Items from a data source:
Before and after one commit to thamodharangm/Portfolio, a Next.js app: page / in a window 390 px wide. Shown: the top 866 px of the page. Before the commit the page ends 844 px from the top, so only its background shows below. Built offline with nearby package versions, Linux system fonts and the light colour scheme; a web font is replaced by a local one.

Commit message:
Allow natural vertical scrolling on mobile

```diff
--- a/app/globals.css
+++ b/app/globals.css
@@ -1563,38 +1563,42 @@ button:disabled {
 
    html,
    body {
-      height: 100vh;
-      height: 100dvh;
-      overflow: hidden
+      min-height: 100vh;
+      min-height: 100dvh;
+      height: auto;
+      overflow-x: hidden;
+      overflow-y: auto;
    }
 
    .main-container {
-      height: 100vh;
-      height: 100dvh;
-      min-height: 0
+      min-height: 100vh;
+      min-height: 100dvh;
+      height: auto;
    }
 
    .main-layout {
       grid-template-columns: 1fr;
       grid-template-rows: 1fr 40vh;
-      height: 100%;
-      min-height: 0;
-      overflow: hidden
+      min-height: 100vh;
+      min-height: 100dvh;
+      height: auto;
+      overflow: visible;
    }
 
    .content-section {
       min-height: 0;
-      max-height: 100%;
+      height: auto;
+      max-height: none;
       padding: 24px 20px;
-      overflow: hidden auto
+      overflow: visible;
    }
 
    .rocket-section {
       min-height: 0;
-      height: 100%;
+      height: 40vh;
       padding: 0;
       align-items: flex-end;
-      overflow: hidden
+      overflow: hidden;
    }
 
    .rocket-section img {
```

**REQUIREMENT:**
From the first record to the last, print each one exactly.

**TASK SOLUTION:**
Before and after one commit to thamodharangm/Portfolio, a Next.js app: page / in a window 390 px wide. Shown: the top 866 px of the page. Before the commit the page ends 844 px from the top, so only its background shows below. Built offline with nearby package versions, Linux system fonts and the light colour scheme; a web font is replaced by a local one.

Commit message:
Allow natural vertical scrolling on mobile

```diff
--- a/app/globals.css
+++ b/app/globals.css
@@ -1563,38 +1563,42 @@ button:disabled {
 
    html,
    body {
-      height: 100vh;
-      height: 100dvh;
-      overflow: hidden
+      min-height: 100vh;
+      min-height: 100dvh;
+      height: auto;
+      overflow-x: hidden;
+      overflow-y: auto;
    }
 
    .main-container {
-      height: 100vh;
-      height: 100dvh;
-      min-height: 0
+      min-height: 100vh;
+      min-height: 100dvh;
+      height: auto;
    }
 
    .main-layout {
       grid-template-columns: 1fr;
       grid-template-rows: 1fr 40vh;
-      height: 100%;
-      min-height: 0;
-      overflow: hidden
+      min-height: 100vh;
+      min-height: 100dvh;
+      height: auto;
+      overflow: visible;
    }
 
    .content-section {
       min-height: 0;
-      max-height: 100%;
+      height: auto;
+      max-height: none;
       padding: 24px 20px;
-      overflow: hidden auto
+      overflow: visible;
    }
 
    .rocket-section {
       min-height: 0;
-      height: 100%;
+      height: 40vh;
       padding: 0;
       align-items: flex-end;
-      overflow: hidden
+      overflow: hidden;
    }
 
    .rocket-section img {
```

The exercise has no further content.